======== INPUT MATERIAL

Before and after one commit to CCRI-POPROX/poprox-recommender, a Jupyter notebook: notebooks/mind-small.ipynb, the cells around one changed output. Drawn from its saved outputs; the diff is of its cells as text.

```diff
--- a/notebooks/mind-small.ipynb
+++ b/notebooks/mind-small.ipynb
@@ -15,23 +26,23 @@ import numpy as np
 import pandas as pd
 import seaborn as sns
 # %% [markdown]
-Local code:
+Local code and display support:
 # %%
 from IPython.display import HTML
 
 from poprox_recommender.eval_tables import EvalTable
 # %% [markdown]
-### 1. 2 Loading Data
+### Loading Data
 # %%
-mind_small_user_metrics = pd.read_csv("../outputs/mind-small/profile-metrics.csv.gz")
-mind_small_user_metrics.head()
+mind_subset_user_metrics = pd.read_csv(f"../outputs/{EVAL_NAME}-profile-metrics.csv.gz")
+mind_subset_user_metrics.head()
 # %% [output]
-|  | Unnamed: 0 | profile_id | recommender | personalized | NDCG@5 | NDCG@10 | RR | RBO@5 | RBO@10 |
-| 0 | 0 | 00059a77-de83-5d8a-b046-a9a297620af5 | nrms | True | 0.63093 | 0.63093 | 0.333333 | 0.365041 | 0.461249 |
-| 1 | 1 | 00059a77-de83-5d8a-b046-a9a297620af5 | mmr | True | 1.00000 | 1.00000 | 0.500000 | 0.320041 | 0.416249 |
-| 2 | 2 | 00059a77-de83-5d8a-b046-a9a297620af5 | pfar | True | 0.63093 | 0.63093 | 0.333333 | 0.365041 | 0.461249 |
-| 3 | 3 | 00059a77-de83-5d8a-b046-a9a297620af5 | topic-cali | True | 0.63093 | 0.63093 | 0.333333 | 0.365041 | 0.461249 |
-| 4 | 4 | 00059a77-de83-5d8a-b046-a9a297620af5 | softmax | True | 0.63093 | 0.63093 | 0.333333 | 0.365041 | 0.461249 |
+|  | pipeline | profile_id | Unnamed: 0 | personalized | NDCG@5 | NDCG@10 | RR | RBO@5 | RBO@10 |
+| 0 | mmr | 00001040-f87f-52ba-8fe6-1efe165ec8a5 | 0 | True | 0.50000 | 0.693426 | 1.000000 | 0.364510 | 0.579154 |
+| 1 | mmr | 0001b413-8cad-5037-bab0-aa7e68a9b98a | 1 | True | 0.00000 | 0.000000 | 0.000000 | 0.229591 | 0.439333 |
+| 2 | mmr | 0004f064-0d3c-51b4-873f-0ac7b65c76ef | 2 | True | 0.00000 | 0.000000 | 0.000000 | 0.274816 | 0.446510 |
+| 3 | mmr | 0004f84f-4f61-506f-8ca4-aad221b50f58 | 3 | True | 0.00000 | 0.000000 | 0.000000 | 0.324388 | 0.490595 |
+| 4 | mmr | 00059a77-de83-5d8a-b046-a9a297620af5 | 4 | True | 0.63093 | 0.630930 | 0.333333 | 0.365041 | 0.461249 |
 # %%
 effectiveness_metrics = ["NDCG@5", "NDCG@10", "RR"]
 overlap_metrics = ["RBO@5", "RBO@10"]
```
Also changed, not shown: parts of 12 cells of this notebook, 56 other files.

================

--- EXERCISE REQUIREMENTS ---
Check each line of the entries, and copy the ones that contain "ipynb".

--- RESULT OF THE TASK ---
Before and after one commit to CCRI-POPROX/poprox-recommender, a Jupyter notebook: notebooks/mind-small.ipynb, the cells around one changed output. Drawn from its saved outputs; the diff is of its cells as text.
--- a/notebooks/mind-small.ipynb
+++ b/notebooks/mind-small.ipynb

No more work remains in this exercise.